## DESCRIPTION OF THE TASK
Work through the records below and copy every line that includes "MongoDB".
*** Opening of INPUT MATERIAL ***
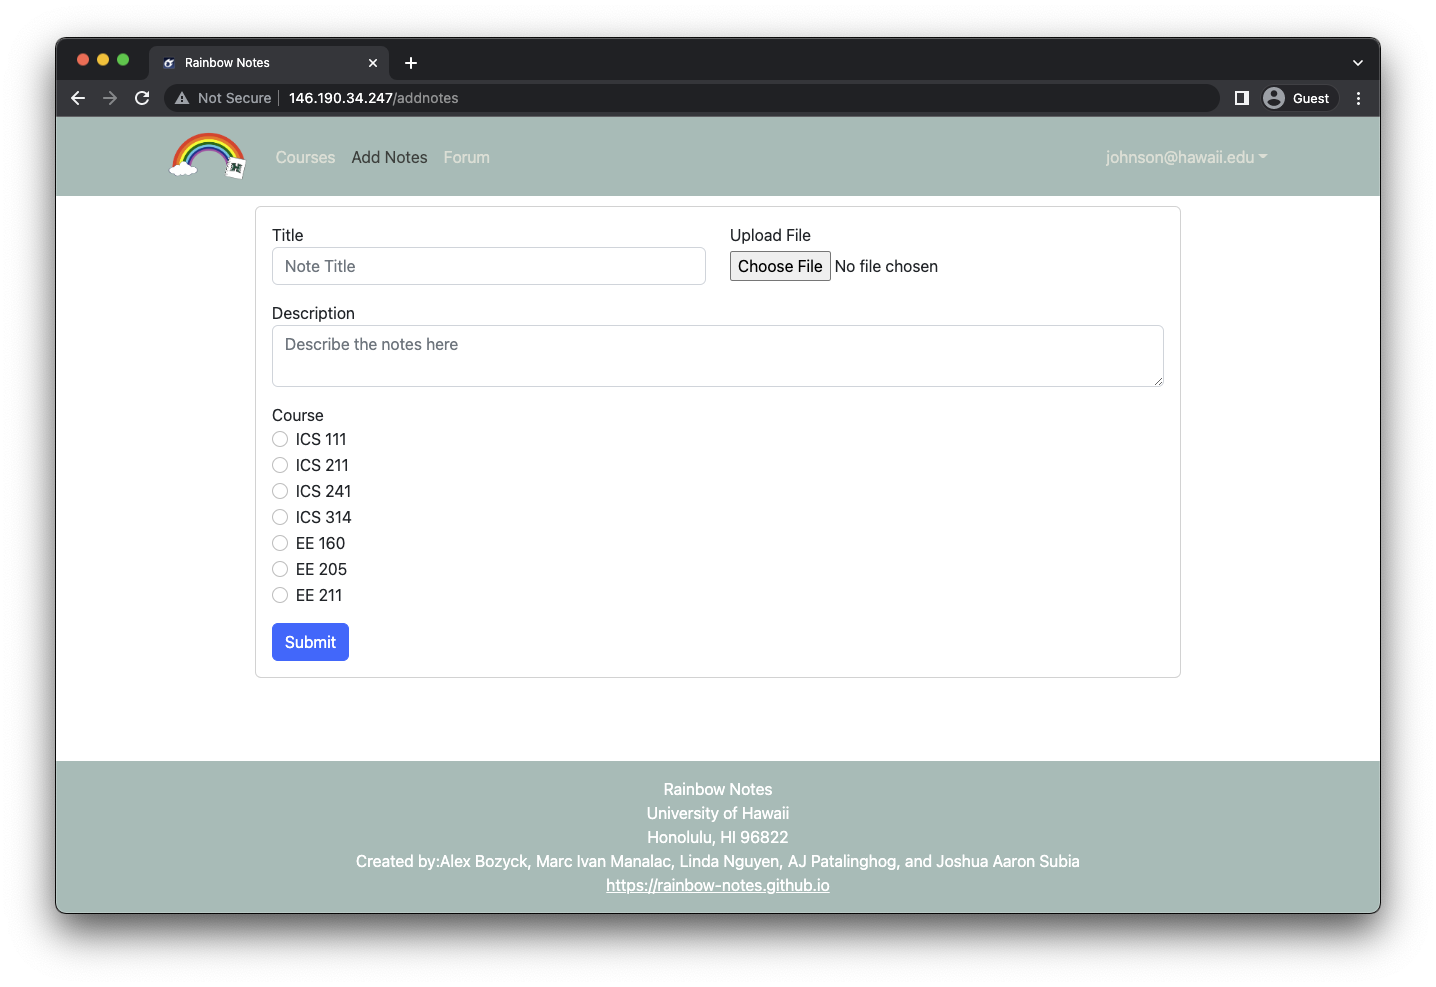
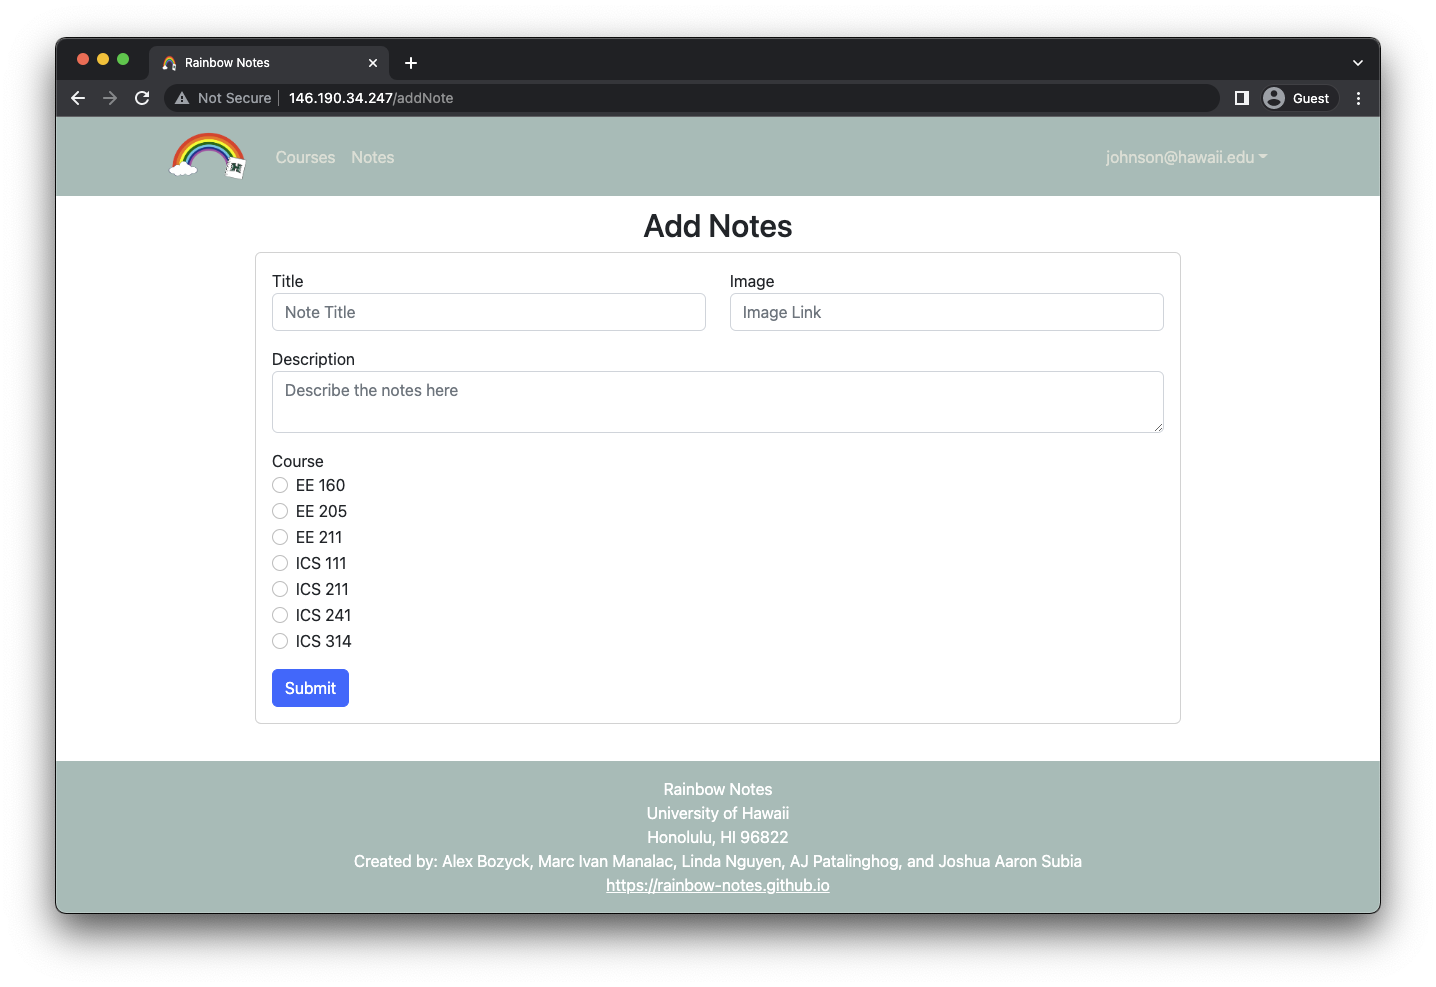
Finished requirements for Milestone 2.

diff --git a/index.md b/index.md
@@ -5,41 +5,38 @@
 ## Table of contents
 
 * [Overview](#overview)
-* [User Guide](#user-guide)
-* [Install](#install)
 * [Deployment](#deployment)
+* [User Guide](#user-guide)
+* [Developer Guide](#developer-guide)
 * [Development History](#development-history)
 * [Team Contract](#team-contract)
 * [Team](#team)
 
 ## Overview
 
-The goal of Rainbow Notes is to provide students a place where they can meet or discuss with others who previously took a course. Those who have completed a course can also post their notes for other students to see. In addition, they will be able to answer questions on the forum, which will form a community where students can be helped in the future as well. It will eventually incorporate various technologies such as:
+The goal of Rainbow Notes is to provide students a place where they can meet or discuss with others who previously took a course. Those who have completed a course can post their notes for other students to see. This forms a community where future students can refer to for help as well. It incorporates various technologies such as:
 
 * [Meteor](https://www.meteor.com/) for Javascript-based implementation of client and server code.
 * [React](https://reactjs.org/) for component-based UI implementation and routing.
 * [React Bootstrap](https://react-bootstrap.github.io/) CSS Framework for UI design.
 
-It will also provide code that implements design concepts including but not limited to the following:
+It also provides code that implements design concepts including but not limited to the following:
 
-* Two primary collections (Profiles and Courses) as well as two "join" Collections (Notes and Forums) that implement many-to-many relationships between them.
-* Top-level index pages (Profiles and Courses) that show how to manipulate these four collections in various ways.
-* Initialization code to define default Profiles and Courses and relations between them.
+* Four collections (Profiles, Courses, Notes and Ratings) that implement many-to-many relationships between them.
+* Top-level index pages (Courses, Notes, and Profile) that show how to manipulate these four collections in various ways.
+* Initialization code to define default Profiles, Courses, and Notes as well as the relations between them.
 * Use of Meteor Methods to illustrate how to simplify implementation of multiple collection updates.
 * Use of indexes to enforce uniqueness of certain fields in the collections, enabling them to serve as primary keys.
 * Authentication using the built-in Meteor accounts package along with Sign Up and Sign In pages.
-* Authorization examples: certain pages are public (Profiles and Courses), while other pages require login (AddNote, EditProfile).
+* Authorization examples: certain pages are public (Landing and Courses), while other pages require login (AddNote, EditProfile).
+
+## Deployment
+
+Our website was deployed through DigitalOcean and can be found here: [Rainbow Notes](http://146.190.34.247/)
 
 ## User Guide
 
 This section provides a walkthrough of the Rainbow Notes user interface and its capabilities.
-
-### Install
-* Download the repository
-* cd into /app directory
-* npm install meteor
-* npm install --save react-rating
-* meteor npm run start
 
 ### Landing Page
 
@@ -60,32 +57,84 @@ Alternatively, you can select "Sign up" to go to the following page and register
 
 ### Courses Page 
 
-The course page provides users with a list of courses and an option to add ones that aren't included. 
+The courses page provides you with a list of courses and an option to add ones that aren't included. The number of notes within a course is also listed next to each course name.
 
 ![](images/courses.png)
 
+### Individual Course Pages
+
+By clicking on any course button, you will be redirected to a separate course page which lists all of the notes within that course.
+
+![](images/individual-course.png)
+
+### Add Course Page
+
+The add course page allows you to create courses which aren't already listed. It verifies that the course doesn't exist before creating one to prevent duplicates.
+
+![](images/add-course.png)
+
+### Notes Page
+
+The notes page provides you with a list of all available notes and an option to add notes as well.
+
+![](images/notes.png)
+
+### Individual Note Pages
+
+By clicking on the see more button, you will be redirected to a separate note page where you can view and rate each note.
+
+![](images/individual-note.png)
+
 ### Add Notes Page
-The add notes page allows users to upload images of their course notes in addition to a title and description.
+
+The add notes page allows you to upload images of your course notes in addition to a title and description.
 
 ![](images/add-notes.png)
 
-### Forum Page
-The forum page provides users a place to ask and answer questions. There are several filtering options so users can search by specific features or categories.
-
-![](images/forum.png)
-
 ### Profile Page
-The profile pages prompts the user for a first and last name, email, biography, in addition to their courses taken and course interests. The Profile page also allows for editing of a profile.
+
+The profile pages prompts you for a first and last name, email, biography, in addition to your courses taken and course interests. The Profile page also allows for editing of a profile.
 
 ![](images/profile.png)
 
 ### Sign Out Page
-The sign out page is what users will see once they log out of their profile.
+
+The sign out page is what you will see once you log out of your profile.
 
 ![](images/sign-out.png)
 
-## Deployment
-Our website was deployed using Digital Ocean and can be found here: [Rainbow Notes](http://146.190.34.247/)
+## Developer Guide
+
+This section provides information of interest to Meteor developers wishing to use this code base as a basis for their own development tasks.
+
+### Installation
+
+First, [install Meteor](https://www.meteor.com/install).
+
+Second, visit the [Rainbow Notes application github page](https://github.com/rainbow-notes/rainbow-notes), and click the "Use this template" button to create your own repository initialized with a copy of this application. Alternatively, you can download the sources as a zip file or make a fork of the repo.  However you do it, download a copy of the repo to your local computer.
+
+Third, cd into the rainbow-notes/app directory and install libraries with:
+
+```
+$ meteor npm install
+```
+
+Fourth, run the system with:
+
+```
+$ meteor npm run start
+```
+
+If all goes well, the application will appear at [http://localhost:3000](http://localhost:3000).
+
+## Continuous Integration
+
+![ci-badge](https://github.com/rainbow-notes/rainbow-notes/workflows/ci-rainbow-notes/badge.svg)
+
+Rainbow Notes uses [GitHub Actions](https://docs.github.com/en/free-pro-team@latest/actions) to automatically run ESLint and TestCafe each time a commit is made to the default branch.  You can see the results of all recent "workflows" at [https://github.com/rainbow-notes/rainbow-notes/actions](https://github.com/rainbow-notes/rainbow-notes/actions).
+
+The workflow definition file is quite simple and is located at
+[.github/workflows/ci.yml](https://github.com/rainbow-notes/rainbow-notes/blob/main/.github/workflows/ci.yml).
 
 ## Development History
 
@@ -103,14 +152,13 @@ The following sections document the development history of Rainbow Notes.
 
 ### Milestone 1
 
-The goal of Milestone 1 was to create a set of React page mockups. The pages which have implemented are:
+The goal of Milestone 1 was to create a set of React page mockups. The pages which were implemented are:
 
 * Landing Page
 * Sign In Page
 * Sign Up Page
 * Courses Page
 * Add Notes Page
-* Forum Page
 * Profile Page
 * Sign Out Page
 
@@ -119,16 +167,35 @@ Milestone 1 was managed using [Rainbow Notes GitHub Project Board M1](https://gi
 ![](images/m1.png)
 
 ## Milestone 2
-The goal of Milestone 2 is to improve the functionality and design of our application through the use of MongoDB.
 
-Milestone 2 will be managed using [Rainbow Notes GitHub Project Board M2](https://github.com/orgs/rainbow-notes/projects/3).
+The goal of Milestone 2 was to improve the functionality and design of our application through the use of MongoDB. Improvements include:
+
+* New pages:
+  * Individual Course Pages
+  * Add Course Page
+  * Notes Page
+  * Individual Note Pages
+* New MongoDB collections:
+  * Courses collection
+  * Notes collection
+  * Ratings collection
+
+Milestone 2 was be managed using [Rainbow Notes GitHub Project Board M2](https://github.com/orgs/rainbow-notes/projects/3).
 
 ![](images/m2.png)
 
+## Milestone 3
+
+The goal of Milestone 3 is to improve the functionality of profiles and personalization of the website for each user.
+
+Milestone 3 will be managed using [Rainbow Notes GitHub Project Board M2](https://github.com/orgs/rainbow-notes/projects/3).
+
+![](images/m3.png)
+
 ## Team Contract
+
 The Team Contract can be accessed [here](https://docs.google.com/document/d/1BYhkQZ8t0XISmMmo7v_vEQqs3v2YHlsyFllaGU7u8lg/edit?usp=sharing).
 
-![](images/team-contract.png)
-
 ## Team
+
 Rainbow Notes is designed, implemented, and maintained by [Alex Bozyck](https://abozb01.github.io/), [Marc Ivan Manalac](https://marcivanmanalac.github.io/), [Linda Nguyen](https://lindanguyen25.github.io), [AJ Patalinghog](https://aj-patalinghog.github.io), and [Joshua Aaron Subia](https://josh-subia.github.io/).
*** Close of INPUT MATERIAL ***
## TASK SOLUTION
-The goal of Milestone 2 is to improve the functionality and design of our application through the use of MongoDB.
+The goal of Milestone 2 was to improve the functionality and design of our application through the use of MongoDB. Improvements include:
+* New MongoDB collections:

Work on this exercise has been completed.